**Work order:**
Please copy out the lines in the entries that contain "templates".

(Front-end code change data)
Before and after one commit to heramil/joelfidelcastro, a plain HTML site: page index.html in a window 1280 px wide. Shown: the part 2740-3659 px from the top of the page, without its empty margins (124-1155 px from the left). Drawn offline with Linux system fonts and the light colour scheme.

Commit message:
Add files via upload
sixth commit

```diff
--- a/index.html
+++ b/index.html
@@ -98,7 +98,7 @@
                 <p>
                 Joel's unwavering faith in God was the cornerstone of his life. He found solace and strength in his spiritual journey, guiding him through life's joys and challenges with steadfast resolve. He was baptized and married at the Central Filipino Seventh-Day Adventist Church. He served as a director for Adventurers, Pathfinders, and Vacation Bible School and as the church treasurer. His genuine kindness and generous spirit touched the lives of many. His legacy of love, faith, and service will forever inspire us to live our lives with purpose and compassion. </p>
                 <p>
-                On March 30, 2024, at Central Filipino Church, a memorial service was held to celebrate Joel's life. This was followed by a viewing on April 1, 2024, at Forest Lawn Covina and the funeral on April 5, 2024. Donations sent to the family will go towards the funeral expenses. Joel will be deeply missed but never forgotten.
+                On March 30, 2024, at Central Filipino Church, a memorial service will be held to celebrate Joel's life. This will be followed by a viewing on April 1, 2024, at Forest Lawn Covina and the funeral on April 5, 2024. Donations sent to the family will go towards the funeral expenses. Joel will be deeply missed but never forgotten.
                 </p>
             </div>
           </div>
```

* * *

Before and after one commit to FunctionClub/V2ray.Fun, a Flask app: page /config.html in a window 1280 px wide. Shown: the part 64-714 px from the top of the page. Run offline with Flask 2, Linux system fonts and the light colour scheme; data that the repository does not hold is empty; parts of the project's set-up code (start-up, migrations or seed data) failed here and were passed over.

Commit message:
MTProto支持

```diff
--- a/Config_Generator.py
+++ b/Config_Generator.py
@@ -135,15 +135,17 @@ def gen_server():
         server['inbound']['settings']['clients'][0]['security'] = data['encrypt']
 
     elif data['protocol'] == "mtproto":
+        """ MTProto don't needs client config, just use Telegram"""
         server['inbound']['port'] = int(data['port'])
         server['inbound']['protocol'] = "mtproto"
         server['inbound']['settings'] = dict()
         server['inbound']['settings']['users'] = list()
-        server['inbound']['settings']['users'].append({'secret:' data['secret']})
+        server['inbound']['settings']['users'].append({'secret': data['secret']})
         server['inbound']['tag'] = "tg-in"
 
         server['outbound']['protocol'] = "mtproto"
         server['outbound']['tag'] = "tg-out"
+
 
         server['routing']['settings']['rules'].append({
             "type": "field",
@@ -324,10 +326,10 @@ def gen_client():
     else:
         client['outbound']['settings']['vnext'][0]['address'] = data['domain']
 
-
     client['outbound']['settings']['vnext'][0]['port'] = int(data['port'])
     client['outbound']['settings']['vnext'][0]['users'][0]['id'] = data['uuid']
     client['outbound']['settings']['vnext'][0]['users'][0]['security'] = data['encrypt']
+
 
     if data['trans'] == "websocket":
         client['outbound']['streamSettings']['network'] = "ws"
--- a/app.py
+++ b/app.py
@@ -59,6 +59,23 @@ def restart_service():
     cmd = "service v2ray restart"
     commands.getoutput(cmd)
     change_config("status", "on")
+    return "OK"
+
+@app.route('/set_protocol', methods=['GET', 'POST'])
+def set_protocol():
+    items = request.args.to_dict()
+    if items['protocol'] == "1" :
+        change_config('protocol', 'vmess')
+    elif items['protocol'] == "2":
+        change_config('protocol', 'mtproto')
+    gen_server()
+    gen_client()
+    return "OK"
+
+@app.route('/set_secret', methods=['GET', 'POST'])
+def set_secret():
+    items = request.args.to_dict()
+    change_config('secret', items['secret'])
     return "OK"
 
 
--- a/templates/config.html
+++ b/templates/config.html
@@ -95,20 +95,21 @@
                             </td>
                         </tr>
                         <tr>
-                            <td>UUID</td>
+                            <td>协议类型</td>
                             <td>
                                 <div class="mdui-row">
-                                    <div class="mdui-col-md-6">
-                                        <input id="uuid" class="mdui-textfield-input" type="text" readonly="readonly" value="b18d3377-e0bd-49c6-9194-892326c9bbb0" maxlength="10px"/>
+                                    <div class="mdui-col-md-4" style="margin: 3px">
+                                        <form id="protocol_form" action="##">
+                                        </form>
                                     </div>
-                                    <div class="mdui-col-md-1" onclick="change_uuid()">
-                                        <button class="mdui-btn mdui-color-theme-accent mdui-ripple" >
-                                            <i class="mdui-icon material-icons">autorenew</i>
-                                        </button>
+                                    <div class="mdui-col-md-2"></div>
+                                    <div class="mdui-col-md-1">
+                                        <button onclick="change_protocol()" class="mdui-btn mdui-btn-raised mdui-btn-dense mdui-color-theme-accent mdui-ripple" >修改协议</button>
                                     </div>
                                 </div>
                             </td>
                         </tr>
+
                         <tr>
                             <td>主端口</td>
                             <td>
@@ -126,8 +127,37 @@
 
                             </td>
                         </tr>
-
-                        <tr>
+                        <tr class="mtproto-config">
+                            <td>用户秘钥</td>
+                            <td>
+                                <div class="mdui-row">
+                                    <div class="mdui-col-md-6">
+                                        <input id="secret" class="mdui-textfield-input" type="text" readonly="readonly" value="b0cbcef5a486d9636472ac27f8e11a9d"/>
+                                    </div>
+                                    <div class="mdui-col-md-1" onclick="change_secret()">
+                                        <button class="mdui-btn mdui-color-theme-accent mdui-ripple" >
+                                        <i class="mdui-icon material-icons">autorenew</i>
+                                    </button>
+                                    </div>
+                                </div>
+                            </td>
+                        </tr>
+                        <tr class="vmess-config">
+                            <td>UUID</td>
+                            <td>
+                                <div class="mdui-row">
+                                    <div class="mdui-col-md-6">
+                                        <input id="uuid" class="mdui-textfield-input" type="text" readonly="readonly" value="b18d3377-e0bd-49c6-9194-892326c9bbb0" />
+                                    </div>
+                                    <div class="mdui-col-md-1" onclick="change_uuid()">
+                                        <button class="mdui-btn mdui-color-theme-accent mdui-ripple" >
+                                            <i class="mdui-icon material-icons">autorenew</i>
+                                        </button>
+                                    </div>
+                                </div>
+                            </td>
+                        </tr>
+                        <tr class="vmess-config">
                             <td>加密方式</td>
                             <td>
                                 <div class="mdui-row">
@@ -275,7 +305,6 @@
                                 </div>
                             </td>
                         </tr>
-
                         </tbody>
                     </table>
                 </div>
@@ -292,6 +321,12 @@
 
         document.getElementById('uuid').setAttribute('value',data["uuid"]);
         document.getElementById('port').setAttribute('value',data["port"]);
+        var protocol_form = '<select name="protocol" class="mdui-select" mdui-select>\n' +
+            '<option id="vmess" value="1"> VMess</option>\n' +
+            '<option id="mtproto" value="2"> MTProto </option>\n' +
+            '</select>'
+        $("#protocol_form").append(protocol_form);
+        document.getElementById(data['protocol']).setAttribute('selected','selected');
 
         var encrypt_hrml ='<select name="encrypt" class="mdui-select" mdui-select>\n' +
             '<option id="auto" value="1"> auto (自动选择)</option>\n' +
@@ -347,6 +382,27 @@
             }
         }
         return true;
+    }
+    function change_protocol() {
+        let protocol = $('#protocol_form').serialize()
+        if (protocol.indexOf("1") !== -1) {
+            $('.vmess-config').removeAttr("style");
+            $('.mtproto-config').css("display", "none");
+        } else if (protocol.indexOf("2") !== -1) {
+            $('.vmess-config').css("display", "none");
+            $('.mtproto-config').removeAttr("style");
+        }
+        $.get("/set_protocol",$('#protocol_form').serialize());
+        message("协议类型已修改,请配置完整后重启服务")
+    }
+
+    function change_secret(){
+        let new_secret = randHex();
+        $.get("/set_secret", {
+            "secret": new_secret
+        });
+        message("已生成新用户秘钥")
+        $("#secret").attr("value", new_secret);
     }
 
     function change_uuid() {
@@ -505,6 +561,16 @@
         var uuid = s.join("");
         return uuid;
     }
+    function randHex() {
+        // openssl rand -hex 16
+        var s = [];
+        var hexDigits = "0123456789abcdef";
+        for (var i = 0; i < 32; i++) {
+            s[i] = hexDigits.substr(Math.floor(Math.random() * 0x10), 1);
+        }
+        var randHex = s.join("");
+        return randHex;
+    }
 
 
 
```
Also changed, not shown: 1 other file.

* * *

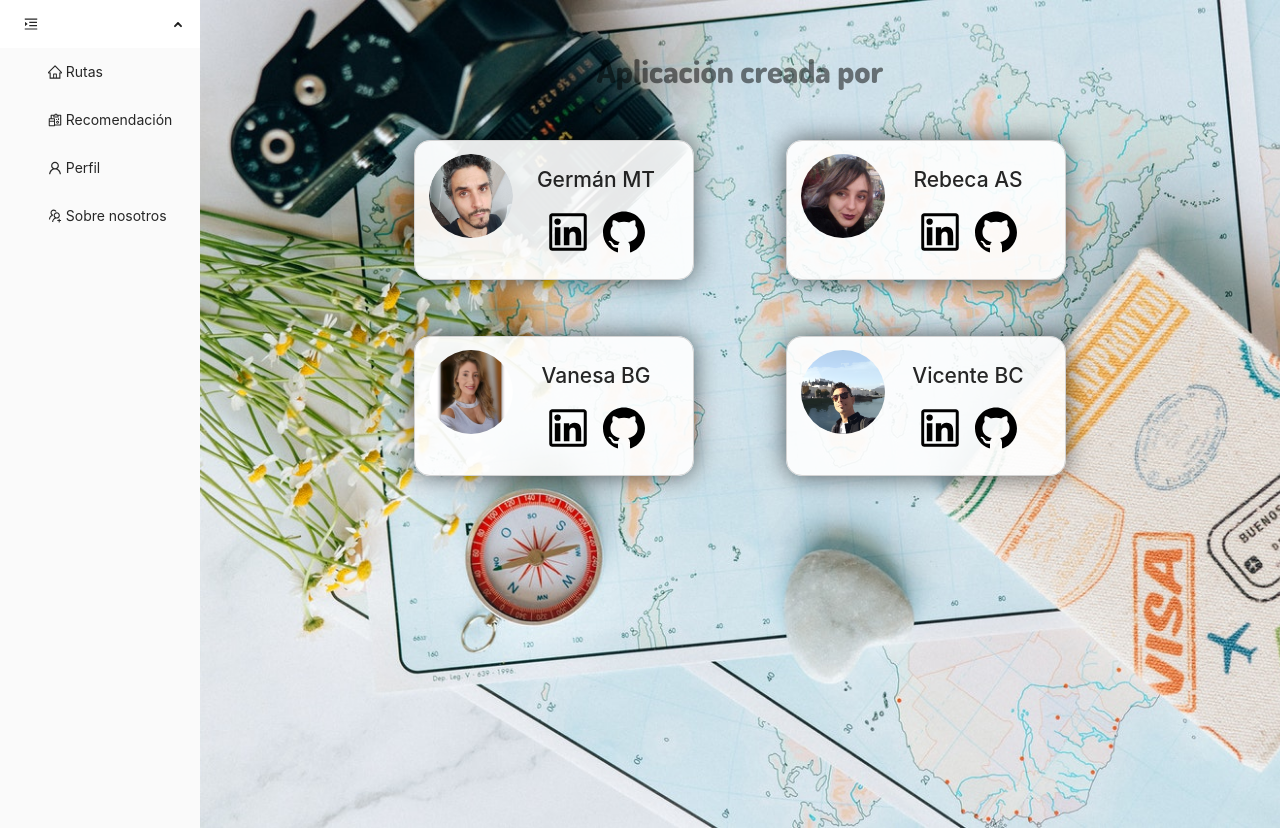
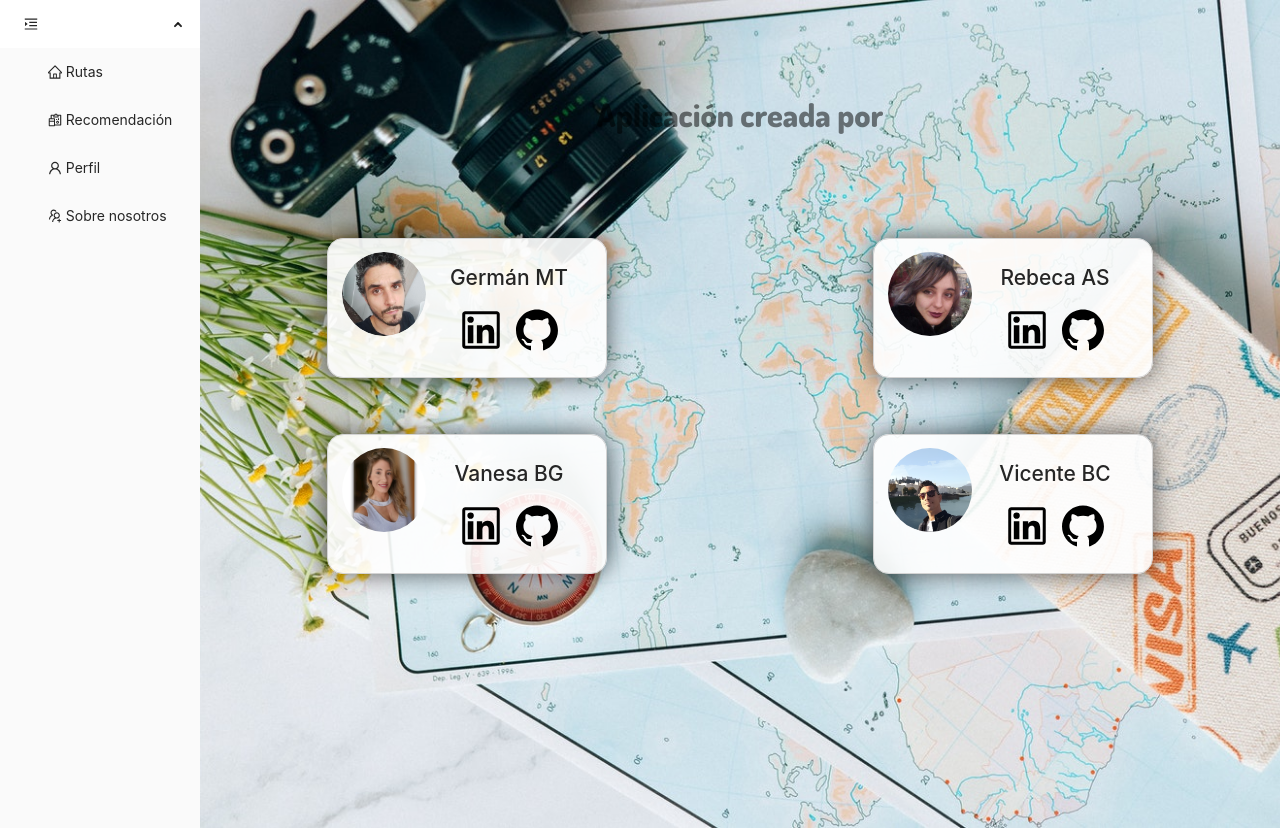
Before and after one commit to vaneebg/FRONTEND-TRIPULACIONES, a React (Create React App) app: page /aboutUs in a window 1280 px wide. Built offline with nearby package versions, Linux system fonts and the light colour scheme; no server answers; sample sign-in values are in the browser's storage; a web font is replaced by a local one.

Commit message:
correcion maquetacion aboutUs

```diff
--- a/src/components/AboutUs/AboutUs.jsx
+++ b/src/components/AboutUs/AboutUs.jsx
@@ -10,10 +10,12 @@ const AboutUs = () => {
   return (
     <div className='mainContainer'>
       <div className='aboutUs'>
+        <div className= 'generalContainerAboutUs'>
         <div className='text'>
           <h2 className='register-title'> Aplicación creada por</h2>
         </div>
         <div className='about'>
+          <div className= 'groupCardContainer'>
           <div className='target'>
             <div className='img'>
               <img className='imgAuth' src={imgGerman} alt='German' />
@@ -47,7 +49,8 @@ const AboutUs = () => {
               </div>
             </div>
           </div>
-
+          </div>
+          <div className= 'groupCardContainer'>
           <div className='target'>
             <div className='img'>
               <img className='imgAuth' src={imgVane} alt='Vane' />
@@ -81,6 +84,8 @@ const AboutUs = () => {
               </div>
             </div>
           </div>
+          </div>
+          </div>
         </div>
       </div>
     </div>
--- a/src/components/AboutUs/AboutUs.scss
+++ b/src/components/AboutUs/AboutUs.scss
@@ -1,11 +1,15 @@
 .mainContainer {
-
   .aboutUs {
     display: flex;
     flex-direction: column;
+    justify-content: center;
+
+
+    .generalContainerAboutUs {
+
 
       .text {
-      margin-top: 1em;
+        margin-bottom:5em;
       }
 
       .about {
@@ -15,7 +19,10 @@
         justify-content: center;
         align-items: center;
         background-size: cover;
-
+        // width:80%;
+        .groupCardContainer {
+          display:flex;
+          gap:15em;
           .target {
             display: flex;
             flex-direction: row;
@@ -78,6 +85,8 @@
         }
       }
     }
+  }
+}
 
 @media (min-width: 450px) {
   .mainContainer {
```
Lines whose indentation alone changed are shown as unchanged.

**Task response:**
--- a/templates/config.html
+++ b/templates/config.html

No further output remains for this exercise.